» Exercise instructions
Copies of all lines that contain "import" are needed; take them from the data below.

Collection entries
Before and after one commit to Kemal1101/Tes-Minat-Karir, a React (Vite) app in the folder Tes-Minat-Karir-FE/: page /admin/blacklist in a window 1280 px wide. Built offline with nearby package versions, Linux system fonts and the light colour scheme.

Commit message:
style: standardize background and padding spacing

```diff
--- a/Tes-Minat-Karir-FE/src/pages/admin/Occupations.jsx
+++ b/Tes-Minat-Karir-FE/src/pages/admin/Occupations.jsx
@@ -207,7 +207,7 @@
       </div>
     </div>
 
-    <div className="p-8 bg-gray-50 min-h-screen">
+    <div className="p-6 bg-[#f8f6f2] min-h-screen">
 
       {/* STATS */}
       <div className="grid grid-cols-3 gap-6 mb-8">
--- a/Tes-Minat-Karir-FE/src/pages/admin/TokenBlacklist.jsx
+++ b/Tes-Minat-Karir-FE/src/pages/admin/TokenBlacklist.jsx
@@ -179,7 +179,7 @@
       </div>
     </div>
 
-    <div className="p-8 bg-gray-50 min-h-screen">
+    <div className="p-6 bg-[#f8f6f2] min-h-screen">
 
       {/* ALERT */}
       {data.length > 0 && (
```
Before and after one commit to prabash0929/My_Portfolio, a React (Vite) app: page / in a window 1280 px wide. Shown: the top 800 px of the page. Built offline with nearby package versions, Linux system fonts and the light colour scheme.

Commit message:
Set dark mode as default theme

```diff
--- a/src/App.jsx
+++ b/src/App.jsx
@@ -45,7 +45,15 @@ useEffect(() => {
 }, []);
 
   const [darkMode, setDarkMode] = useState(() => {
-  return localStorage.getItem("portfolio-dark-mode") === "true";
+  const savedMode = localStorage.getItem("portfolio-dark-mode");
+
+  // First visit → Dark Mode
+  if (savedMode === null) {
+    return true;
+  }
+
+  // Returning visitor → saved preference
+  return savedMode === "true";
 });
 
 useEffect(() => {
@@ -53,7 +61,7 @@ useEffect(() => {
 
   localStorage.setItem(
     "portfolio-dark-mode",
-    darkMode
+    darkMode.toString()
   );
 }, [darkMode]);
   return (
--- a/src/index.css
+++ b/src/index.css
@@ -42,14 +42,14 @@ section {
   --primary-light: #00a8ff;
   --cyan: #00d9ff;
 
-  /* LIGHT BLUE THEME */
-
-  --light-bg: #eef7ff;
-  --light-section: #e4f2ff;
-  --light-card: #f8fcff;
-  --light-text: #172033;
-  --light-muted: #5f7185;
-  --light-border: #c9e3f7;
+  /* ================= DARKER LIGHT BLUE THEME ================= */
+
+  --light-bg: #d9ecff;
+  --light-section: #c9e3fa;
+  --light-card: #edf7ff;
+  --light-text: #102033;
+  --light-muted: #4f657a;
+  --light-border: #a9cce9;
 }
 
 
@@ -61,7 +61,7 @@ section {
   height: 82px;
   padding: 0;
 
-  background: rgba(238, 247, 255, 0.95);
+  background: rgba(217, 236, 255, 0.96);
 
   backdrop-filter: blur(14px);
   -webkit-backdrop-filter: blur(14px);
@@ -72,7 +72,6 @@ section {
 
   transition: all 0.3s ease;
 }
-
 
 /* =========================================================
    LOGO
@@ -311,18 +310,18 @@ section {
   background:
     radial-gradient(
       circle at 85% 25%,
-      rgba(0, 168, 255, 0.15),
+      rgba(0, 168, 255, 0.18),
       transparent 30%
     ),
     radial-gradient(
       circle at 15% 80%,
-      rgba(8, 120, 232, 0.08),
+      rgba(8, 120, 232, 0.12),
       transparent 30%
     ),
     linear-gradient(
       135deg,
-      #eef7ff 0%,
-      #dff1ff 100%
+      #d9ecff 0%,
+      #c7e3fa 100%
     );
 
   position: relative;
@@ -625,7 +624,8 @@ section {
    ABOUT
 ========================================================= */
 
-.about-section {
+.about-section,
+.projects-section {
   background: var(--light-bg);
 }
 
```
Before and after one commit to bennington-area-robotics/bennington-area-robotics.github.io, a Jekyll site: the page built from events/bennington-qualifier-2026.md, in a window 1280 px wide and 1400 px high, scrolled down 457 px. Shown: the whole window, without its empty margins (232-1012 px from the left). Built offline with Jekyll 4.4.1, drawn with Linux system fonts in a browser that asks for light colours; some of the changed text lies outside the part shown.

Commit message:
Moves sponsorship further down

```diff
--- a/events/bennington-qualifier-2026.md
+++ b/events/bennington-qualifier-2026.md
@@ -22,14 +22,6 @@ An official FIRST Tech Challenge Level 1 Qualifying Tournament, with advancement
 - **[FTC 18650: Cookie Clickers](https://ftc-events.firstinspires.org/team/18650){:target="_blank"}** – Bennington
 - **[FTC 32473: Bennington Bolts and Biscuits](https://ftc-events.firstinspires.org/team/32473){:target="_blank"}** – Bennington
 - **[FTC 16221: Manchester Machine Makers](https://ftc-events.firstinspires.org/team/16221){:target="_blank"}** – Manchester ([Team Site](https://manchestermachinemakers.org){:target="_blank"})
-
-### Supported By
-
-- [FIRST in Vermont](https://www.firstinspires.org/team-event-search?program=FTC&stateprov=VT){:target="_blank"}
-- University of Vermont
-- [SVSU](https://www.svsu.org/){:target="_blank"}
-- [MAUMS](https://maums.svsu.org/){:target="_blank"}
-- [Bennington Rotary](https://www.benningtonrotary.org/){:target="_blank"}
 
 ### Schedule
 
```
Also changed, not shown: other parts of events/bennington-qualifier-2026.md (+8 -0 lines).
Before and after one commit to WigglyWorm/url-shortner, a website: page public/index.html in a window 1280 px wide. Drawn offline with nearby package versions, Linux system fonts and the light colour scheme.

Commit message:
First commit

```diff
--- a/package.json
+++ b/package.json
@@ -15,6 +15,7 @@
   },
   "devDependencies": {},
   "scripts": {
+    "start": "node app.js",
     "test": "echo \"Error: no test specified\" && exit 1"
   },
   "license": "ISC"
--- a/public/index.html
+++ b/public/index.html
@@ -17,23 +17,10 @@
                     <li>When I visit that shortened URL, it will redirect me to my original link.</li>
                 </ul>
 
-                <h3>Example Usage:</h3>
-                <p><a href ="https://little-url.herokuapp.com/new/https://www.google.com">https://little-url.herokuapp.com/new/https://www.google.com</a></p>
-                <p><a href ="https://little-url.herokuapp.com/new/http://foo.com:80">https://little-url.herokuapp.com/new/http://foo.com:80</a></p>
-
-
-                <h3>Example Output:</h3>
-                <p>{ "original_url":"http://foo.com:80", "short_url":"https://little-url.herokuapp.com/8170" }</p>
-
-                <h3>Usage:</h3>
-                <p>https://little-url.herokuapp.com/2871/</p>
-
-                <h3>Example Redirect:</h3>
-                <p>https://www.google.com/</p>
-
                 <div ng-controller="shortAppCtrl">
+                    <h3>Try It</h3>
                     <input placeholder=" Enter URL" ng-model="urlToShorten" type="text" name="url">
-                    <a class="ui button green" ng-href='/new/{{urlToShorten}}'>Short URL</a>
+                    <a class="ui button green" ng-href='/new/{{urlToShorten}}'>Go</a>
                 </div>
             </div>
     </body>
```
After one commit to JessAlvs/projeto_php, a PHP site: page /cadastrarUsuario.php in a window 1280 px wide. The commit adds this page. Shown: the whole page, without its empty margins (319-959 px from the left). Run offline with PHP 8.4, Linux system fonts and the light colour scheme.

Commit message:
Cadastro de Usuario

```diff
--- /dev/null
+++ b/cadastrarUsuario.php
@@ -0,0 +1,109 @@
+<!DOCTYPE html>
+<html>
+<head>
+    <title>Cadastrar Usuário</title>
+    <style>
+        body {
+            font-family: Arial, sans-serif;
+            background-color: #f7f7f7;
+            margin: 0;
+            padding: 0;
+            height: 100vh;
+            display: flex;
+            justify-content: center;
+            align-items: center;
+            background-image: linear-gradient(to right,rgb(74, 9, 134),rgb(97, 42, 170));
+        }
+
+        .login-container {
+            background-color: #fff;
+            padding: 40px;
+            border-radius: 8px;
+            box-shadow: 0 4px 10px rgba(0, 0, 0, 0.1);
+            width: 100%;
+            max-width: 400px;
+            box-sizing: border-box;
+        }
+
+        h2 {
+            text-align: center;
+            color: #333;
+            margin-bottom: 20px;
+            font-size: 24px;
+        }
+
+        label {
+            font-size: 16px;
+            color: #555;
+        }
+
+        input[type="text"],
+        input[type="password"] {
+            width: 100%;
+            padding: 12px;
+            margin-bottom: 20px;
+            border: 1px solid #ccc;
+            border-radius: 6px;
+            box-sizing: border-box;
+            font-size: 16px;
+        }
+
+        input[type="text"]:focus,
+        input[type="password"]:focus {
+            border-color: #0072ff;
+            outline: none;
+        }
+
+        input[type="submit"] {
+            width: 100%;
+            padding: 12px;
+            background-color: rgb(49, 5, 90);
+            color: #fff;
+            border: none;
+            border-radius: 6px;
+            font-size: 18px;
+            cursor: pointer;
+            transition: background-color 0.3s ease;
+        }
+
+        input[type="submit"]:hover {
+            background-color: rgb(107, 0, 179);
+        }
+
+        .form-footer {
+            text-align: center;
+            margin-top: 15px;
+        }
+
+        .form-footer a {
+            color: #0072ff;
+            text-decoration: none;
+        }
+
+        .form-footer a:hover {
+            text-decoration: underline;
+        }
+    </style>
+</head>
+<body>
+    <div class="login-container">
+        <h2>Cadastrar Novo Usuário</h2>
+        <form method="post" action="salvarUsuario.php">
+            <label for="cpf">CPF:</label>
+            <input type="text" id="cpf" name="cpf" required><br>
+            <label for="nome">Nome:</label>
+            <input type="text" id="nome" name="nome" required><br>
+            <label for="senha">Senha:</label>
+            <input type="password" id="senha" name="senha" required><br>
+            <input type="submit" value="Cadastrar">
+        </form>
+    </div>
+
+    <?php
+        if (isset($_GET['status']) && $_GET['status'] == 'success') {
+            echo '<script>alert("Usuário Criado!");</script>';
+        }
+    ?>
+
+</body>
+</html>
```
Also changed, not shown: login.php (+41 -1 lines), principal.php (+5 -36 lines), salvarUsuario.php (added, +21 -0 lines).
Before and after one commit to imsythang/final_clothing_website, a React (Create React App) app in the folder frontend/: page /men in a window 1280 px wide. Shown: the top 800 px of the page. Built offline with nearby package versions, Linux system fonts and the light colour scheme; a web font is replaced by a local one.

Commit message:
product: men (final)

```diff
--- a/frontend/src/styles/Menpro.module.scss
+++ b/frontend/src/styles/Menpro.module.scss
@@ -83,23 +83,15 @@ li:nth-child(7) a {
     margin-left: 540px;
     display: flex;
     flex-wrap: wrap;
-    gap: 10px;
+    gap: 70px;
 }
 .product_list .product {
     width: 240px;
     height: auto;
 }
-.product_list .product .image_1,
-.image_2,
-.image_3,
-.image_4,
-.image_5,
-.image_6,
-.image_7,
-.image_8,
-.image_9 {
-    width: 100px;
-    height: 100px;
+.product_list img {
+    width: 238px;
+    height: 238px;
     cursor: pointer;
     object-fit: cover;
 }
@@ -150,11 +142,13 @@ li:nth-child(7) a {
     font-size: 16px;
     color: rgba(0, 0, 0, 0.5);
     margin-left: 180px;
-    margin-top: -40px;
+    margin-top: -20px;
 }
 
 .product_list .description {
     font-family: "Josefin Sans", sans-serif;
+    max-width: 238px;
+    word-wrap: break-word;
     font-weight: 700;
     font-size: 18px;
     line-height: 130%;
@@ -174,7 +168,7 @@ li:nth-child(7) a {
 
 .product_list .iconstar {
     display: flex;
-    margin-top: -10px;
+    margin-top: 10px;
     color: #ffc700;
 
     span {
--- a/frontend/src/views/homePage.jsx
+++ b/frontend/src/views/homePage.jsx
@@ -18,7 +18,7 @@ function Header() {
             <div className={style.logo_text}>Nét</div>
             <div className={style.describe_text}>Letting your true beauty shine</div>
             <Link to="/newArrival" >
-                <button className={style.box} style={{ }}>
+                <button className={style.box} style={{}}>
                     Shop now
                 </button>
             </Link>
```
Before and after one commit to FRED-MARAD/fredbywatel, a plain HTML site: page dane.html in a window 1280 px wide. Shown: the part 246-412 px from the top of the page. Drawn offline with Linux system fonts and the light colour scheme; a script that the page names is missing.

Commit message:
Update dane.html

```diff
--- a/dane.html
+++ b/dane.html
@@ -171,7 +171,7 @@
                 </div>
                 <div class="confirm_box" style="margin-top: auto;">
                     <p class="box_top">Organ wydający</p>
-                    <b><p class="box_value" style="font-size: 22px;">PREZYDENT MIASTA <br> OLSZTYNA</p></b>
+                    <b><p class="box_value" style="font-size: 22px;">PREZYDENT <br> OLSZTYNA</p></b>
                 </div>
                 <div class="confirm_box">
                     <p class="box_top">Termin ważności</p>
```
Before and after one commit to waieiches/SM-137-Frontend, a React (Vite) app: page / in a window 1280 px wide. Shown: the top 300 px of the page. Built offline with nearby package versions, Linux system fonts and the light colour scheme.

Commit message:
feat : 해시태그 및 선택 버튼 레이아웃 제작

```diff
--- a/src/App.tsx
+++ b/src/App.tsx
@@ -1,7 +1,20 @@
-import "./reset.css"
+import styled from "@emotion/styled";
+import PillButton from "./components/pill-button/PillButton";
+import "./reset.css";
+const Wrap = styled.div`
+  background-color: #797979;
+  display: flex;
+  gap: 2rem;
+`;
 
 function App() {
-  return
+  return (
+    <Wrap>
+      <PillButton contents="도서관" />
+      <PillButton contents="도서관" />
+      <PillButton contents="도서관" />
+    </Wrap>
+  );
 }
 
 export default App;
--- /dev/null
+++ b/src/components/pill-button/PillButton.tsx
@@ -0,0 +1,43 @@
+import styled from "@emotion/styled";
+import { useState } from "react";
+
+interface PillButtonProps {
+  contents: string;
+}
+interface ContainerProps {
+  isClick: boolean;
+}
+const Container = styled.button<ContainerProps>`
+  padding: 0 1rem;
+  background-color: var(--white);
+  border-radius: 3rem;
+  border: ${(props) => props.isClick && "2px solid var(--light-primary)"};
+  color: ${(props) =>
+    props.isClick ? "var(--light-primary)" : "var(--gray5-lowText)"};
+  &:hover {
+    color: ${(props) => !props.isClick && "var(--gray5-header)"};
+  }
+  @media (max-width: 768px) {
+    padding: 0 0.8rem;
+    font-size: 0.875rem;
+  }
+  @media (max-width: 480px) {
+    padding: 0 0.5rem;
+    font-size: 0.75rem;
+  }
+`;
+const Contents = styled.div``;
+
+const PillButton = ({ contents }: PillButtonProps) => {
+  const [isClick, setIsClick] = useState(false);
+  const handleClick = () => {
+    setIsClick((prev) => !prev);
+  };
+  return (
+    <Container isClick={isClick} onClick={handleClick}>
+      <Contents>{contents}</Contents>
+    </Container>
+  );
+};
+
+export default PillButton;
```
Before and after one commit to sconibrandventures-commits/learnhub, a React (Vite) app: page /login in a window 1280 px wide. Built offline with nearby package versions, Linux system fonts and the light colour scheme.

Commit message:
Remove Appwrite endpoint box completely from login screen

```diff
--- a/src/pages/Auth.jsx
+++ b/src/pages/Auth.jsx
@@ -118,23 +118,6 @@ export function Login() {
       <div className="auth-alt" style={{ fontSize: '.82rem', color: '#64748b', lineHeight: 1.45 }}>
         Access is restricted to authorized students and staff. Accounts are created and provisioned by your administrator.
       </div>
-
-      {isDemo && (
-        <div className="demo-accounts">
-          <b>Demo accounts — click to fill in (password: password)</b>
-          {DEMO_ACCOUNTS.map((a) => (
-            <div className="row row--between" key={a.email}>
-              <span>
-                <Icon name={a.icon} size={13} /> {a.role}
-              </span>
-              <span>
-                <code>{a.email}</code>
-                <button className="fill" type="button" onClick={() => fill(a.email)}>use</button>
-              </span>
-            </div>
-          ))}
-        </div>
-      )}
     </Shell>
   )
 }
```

» Answer section
-import "./reset.css"
+import styled from "@emotion/styled";
+import PillButton from "./components/pill-button/PillButton";
+import "./reset.css";
+import styled from "@emotion/styled";
+import { useState } from "react";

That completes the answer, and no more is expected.